Trained in how to treat people affected by nerve agents, these doctors from IRC partner Syrian Expatriate Medical Association (SEMA) were able to use medicines that act as antidotes, as well as ventilators and other specialised equipment stockpiled at the hospital. They are continuing to work for their patients’ full recovery under constant threat of attacks targeting hospitals.
Last year the IRC reached more than 300,000 people in Idlib with lifesaving health care, mainly through our four primary health clinics (two of them mobile units) and seven partner clinics and hospitals. We trained clinic staff and community health workers on how to respond to chemical attacks, and these health workers in turn taught people in their communities how to protect themselves from contamination. We are continuing to prioritise training combined with emergency preparedness and planning for IRC health teams and our partners.
The IRC also continues to provide education, job skills training and other support to Syrians in Idlib who are still coping with violence after six years of war. Across Syria, the IRC reaches 1 million people with vital aid.

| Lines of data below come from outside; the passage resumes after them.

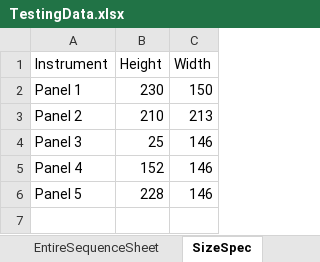
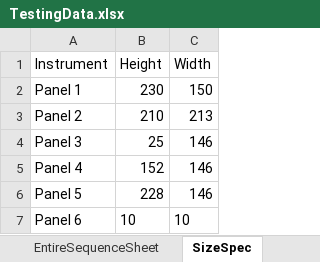
Before and after one commit to CHAKOTAY99/ICT3911Code, an Excel workbook: TestingData.xlsx, sheet SizeSpec, drawn as a sheet; values as stored, in another font and other column widths than the file's, no borders; the diff names each change by its address in the sheet, - before the commit and + after, or states it on an @@ line.

```diff
--- a/TestingData.xlsx (sheet SizeSpec)
+++ b/TestingData.xlsx (sheet SizeSpec)
+row 7: Panel 6 | 10 | 10
```
Also changed, not shown: sheet QualitySheet, sheet SequenceSheet, sheet PhaseSheet, sheet EntireSequenceSheet, TestCases.xlsx, 47 other files.
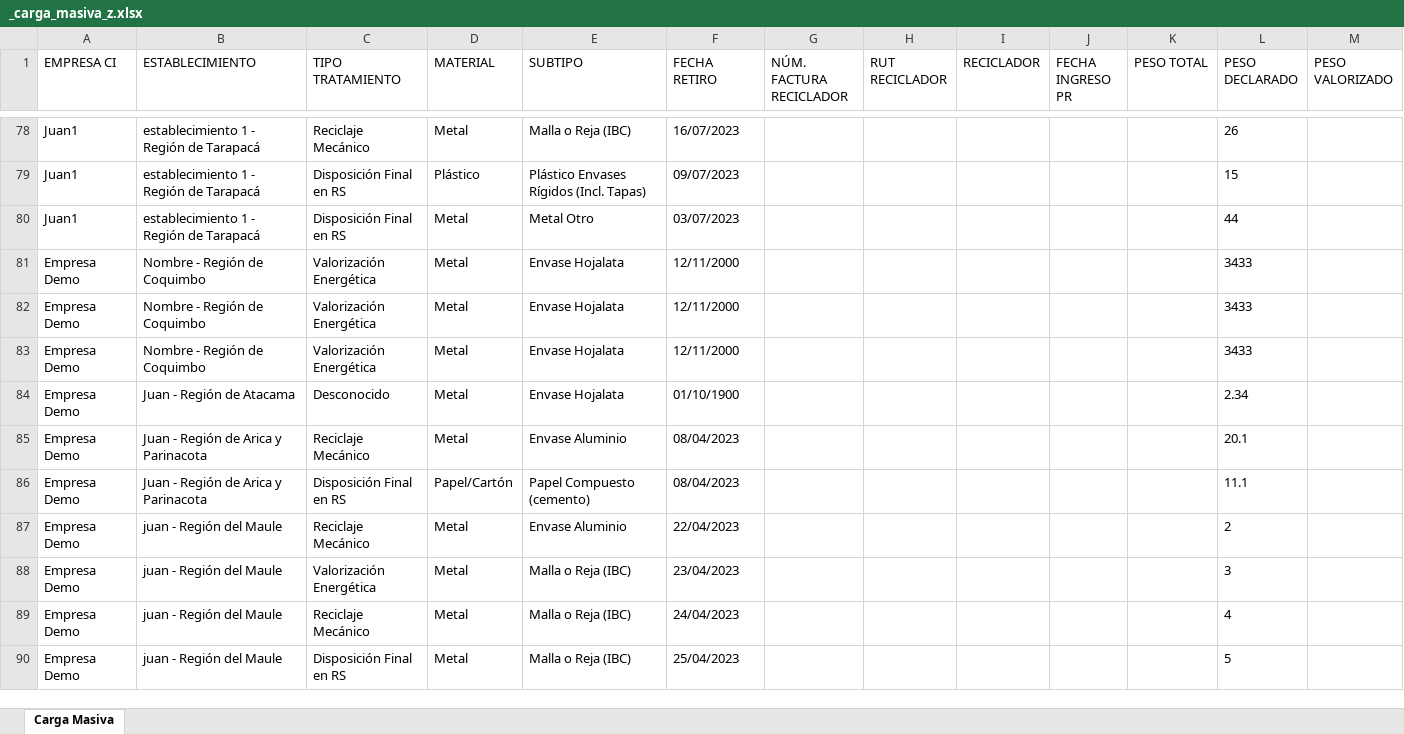
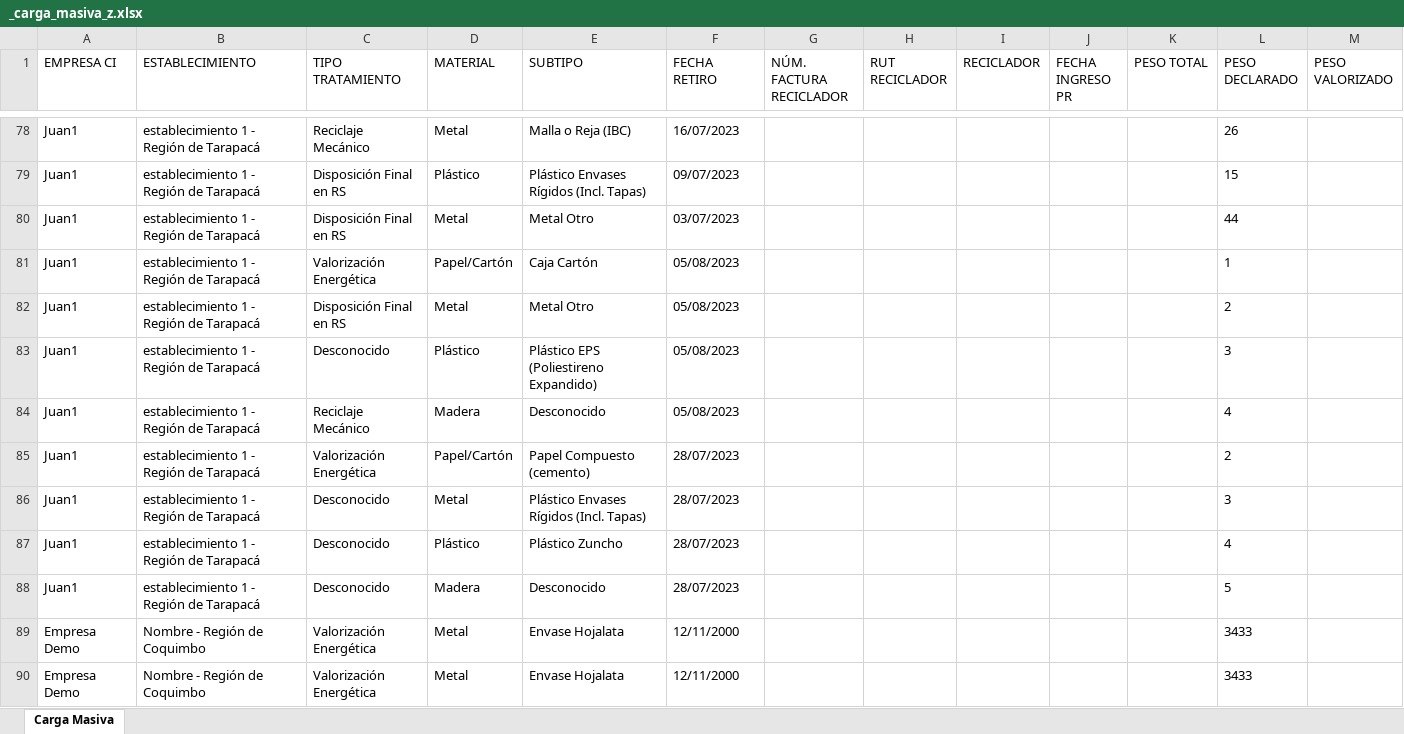
Before and after one commit to PLEYASOFT/rigk-sistema-gestion-residuos, an Excel workbook: desarrollo/rigk-sg-back/files/templates/_carga_masiva_z.xlsx, sheet Carga Masiva, drawn as a sheet; only a part is shown, gaps mark what is left out; the shorter side is filled out with more unchanged rows; values as stored, in another font and other column widths than the file's, no borders; the diff names each change by its address in the sheet, - before the commit and + after, or states it on an @@ line.

```diff
--- a/desarrollo/rigk-sg-back/files/templates/_carga_masiva_z.xlsx (sheet Carga Masiva)
+++ b/desarrollo/rigk-sg-back/files/templates/_carga_masiva_z.xlsx (sheet Carga Masiva)
+row 81: Juan1 | establecimiento 1 - Región de Tarapacá | Valorización Energética | Papel/Cartón | Caja Cartón | 05/08/2023 |  |  |  |  |  | 1
+row 82: Juan1 | establecimiento 1 - Región de Tarapacá | Disposición Final en RS | Metal | Metal Otro | 05/08/2023 |  |  |  |  |  | 2
+row 83: Juan1 | establecimiento 1 - Región de Tarapacá | Desconocido | Plástico | Plástico EPS (Poliestireno Expandido) | 05/08/2023 |  |  |  |  |  | 3
+row 84: Juan1 | establecimiento 1 - Región de Tarapacá | Reciclaje Mecánico | Madera | Desconocido | 05/08/2023 |  |  |  |  |  | 4
+row 85: Juan1 | establecimiento 1 - Región de Tarapacá | Valorización Energética | Papel/Cartón | Papel Compuesto (cemento) | 28/07/2023 |  |  |  |  |  | 2
+row 86: Juan1 | establecimiento 1 - Región de Tarapacá | Desconocido | Metal | Plástico Envases Rígidos (Incl. Tapas) | 28/07/2023 |  |  |  |  |  | 3
+row 87: Juan1 | establecimiento 1 - Región de Tarapacá | Desconocido | Plástico | Plástico Zuncho | 28/07/2023 |  |  |  |  |  | 4
+row 88: Juan1 | establecimiento 1 - Región de Tarapacá | Desconocido | Madera | Desconocido | 28/07/2023 |  |  |  |  |  | 5
```
Also changed, not shown: hidden cells, 4 other files.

This horrific attack is only the latest of many targeting civilians in Idlib, which is home to 2 million people—including 700,000 displaced by conflict in other parts of Syria. It is further proof that the current ceasefire in Syria is a ceasefire in name only. The IRC is calling on the United Nations Security Council to investigate this latest atrocity and hold the perpetrators to account.